> **Material for this exercise**
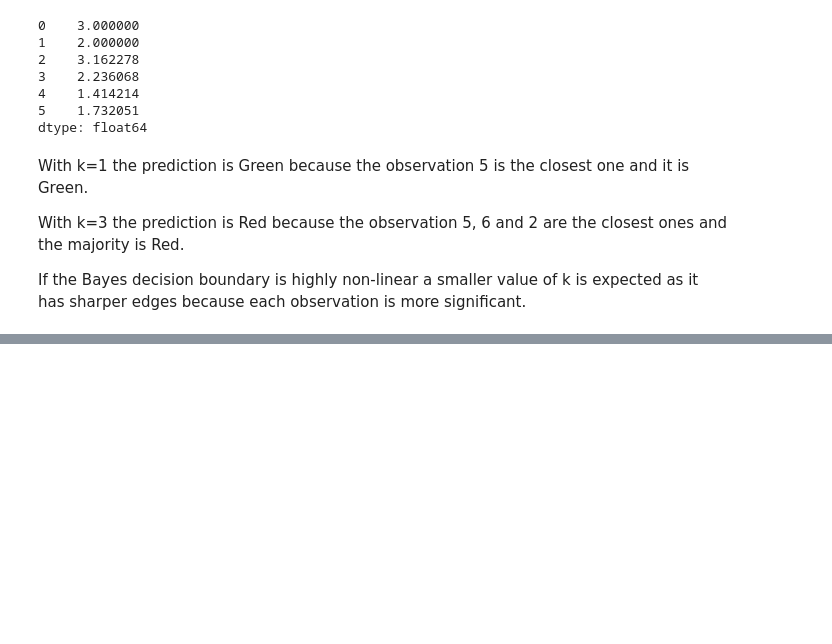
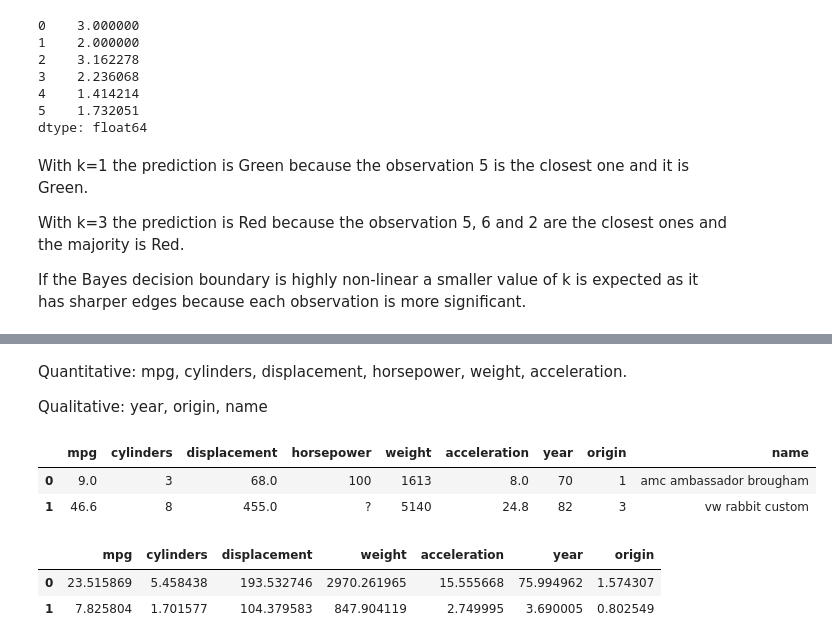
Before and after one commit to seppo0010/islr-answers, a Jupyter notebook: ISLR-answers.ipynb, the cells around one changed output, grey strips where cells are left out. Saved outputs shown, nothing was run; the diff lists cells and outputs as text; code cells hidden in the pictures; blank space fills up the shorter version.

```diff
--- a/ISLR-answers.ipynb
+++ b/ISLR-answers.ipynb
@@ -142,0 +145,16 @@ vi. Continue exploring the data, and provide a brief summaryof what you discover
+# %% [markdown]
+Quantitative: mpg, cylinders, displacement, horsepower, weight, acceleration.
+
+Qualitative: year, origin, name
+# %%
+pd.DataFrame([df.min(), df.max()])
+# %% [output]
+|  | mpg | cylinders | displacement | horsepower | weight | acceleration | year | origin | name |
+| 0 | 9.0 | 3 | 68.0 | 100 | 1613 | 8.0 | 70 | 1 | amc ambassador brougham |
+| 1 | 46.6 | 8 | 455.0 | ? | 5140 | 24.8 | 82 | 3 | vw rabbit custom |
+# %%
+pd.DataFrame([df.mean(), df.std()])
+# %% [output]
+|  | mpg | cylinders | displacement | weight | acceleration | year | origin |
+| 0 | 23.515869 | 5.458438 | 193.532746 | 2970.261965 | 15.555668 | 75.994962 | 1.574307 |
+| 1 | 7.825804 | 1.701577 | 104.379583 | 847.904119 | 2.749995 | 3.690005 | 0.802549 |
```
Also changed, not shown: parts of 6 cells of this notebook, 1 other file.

> **What you should do**
Repeat the data word for word. Skip the pictures.

> **Finished exercise**
Before and after one commit to seppo0010/islr-answers, a Jupyter notebook: ISLR-answers.ipynb, the cells around one changed output, grey strips where cells are left out. Saved outputs shown, nothing was run; the diff lists cells and outputs as text; code cells hidden in the pictures; blank space fills up the shorter version.

```diff
--- a/ISLR-answers.ipynb
+++ b/ISLR-answers.ipynb
@@ -142,0 +145,16 @@ vi. Continue exploring the data, and provide a brief summaryof what you discover
+# %% [markdown]
+Quantitative: mpg, cylinders, displacement, horsepower, weight, acceleration.
+
+Qualitative: year, origin, name
+# %%
+pd.DataFrame([df.min(), df.max()])
+# %% [output]
+|  | mpg | cylinders | displacement | horsepower | weight | acceleration | year | origin | name |
+| 0 | 9.0 | 3 | 68.0 | 100 | 1613 | 8.0 | 70 | 1 | amc ambassador brougham |
+| 1 | 46.6 | 8 | 455.0 | ? | 5140 | 24.8 | 82 | 3 | vw rabbit custom |
+# %%
+pd.DataFrame([df.mean(), df.std()])
+# %% [output]
+|  | mpg | cylinders | displacement | weight | acceleration | year | origin |
+| 0 | 23.515869 | 5.458438 | 193.532746 | 2970.261965 | 15.555668 | 75.994962 | 1.574307 |
+| 1 | 7.825804 | 1.701577 | 104.379583 | 847.904119 | 2.749995 | 3.690005 | 0.802549 |
```
Also changed, not shown: parts of 6 cells of this notebook, 1 other file.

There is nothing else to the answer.